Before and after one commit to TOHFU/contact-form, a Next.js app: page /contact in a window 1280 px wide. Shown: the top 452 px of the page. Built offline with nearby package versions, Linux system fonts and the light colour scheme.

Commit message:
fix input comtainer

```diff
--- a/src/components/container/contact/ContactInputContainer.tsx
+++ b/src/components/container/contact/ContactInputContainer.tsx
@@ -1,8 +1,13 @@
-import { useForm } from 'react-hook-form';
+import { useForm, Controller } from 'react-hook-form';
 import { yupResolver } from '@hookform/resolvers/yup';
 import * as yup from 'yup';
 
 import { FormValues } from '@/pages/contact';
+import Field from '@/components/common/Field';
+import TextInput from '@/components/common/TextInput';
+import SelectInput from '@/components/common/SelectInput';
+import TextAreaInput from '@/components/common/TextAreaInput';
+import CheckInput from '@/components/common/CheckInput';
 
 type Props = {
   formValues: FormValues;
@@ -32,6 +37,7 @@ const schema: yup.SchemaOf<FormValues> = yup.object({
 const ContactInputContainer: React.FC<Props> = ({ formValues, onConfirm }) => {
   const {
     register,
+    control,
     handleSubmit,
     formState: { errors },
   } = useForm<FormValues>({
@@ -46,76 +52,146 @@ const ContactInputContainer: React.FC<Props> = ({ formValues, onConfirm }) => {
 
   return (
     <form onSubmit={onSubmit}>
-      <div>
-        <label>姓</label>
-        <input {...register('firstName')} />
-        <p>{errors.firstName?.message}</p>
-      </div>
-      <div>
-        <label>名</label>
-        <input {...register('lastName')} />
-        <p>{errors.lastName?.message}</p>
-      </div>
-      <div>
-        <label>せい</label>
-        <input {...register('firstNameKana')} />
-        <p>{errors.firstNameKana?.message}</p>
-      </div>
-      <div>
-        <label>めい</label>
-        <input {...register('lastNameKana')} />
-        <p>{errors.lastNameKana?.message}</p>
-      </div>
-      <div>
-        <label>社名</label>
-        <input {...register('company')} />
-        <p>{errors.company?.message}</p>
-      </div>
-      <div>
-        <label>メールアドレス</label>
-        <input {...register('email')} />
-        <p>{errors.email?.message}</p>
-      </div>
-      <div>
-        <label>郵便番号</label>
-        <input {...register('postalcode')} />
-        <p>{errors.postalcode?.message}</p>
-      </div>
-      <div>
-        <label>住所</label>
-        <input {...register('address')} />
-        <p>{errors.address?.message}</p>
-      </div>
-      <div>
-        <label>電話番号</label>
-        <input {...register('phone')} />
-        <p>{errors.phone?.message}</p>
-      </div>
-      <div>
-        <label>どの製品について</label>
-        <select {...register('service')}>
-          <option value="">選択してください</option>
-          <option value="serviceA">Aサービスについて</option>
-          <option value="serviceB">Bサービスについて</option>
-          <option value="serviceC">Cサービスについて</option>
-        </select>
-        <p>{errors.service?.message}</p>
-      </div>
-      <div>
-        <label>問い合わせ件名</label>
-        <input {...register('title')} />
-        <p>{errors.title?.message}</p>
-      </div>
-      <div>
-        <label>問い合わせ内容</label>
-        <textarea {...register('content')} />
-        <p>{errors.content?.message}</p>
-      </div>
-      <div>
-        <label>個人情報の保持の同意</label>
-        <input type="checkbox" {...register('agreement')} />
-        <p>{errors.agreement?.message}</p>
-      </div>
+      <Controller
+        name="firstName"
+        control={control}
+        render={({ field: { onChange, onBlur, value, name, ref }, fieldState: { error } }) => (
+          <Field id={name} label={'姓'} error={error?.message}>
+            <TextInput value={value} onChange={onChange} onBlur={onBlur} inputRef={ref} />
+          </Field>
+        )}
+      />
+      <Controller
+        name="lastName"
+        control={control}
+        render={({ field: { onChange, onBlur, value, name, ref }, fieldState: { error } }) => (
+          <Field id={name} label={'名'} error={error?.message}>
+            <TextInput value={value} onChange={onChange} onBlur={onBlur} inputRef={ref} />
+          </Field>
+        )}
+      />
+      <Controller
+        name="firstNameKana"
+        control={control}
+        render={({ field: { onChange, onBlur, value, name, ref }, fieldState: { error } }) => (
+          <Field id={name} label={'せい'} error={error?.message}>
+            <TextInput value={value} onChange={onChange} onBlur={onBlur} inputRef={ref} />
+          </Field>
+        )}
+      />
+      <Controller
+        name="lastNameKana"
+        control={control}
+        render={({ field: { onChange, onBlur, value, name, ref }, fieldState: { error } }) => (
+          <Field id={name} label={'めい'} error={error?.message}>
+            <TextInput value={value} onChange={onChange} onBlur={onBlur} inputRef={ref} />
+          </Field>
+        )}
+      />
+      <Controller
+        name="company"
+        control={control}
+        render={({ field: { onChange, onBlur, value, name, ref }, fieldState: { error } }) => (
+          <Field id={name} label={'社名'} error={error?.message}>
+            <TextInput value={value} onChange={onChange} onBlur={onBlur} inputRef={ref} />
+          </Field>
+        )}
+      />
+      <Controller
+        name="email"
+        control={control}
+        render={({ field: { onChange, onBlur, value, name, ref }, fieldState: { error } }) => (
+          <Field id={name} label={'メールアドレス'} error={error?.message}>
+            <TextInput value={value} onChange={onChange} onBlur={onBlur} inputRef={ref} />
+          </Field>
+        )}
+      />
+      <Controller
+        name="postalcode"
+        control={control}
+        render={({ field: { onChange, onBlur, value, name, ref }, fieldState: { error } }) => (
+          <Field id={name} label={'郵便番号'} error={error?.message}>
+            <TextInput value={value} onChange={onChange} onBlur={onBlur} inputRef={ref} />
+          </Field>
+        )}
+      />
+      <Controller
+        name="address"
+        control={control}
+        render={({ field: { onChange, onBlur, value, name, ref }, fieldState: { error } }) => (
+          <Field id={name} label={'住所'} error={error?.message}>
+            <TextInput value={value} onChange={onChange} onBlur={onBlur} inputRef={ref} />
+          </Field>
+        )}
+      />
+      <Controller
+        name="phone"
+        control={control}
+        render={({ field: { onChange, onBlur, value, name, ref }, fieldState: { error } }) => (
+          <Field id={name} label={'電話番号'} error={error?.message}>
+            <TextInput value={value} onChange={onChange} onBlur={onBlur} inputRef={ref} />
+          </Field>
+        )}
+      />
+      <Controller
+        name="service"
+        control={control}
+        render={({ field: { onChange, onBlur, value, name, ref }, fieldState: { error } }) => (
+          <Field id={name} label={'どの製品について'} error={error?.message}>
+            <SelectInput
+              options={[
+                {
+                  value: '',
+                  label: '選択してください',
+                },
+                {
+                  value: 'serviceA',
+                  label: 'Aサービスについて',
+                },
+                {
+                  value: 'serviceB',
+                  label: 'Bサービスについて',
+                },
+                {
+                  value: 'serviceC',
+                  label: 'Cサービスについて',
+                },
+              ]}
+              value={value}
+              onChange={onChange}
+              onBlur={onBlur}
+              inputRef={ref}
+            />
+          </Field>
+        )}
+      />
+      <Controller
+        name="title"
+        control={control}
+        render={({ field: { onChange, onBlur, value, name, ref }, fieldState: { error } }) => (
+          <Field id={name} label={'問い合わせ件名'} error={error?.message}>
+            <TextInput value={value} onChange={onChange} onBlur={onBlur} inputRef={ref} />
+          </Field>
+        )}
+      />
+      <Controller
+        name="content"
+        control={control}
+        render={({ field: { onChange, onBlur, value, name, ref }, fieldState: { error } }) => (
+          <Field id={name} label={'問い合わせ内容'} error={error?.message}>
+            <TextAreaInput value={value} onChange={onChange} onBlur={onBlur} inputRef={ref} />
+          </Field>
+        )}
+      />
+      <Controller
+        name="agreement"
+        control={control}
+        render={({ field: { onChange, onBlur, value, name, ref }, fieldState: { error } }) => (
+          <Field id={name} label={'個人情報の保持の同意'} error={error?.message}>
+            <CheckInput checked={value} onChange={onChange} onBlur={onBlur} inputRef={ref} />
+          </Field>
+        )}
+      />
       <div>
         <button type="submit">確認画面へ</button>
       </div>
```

---------------

[WHAT IS EXPECTED]: Please return a copy of each line in the entries that has the string "import".

[SOLUTION TO THIS TASK]:
-import { useForm } from 'react-hook-form';
+import { useForm, Controller } from 'react-hook-form';
 import { yupResolver } from '@hookform/resolvers/yup';
 import * as yup from 'yup';
 import { FormValues } from '@/pages/contact';
+import Field from '@/components/common/Field';
+import TextInput from '@/components/common/TextInput';
+import SelectInput from '@/components/common/SelectInput';
+import TextAreaInput from '@/components/common/TextAreaInput';
+import CheckInput from '@/components/common/CheckInput';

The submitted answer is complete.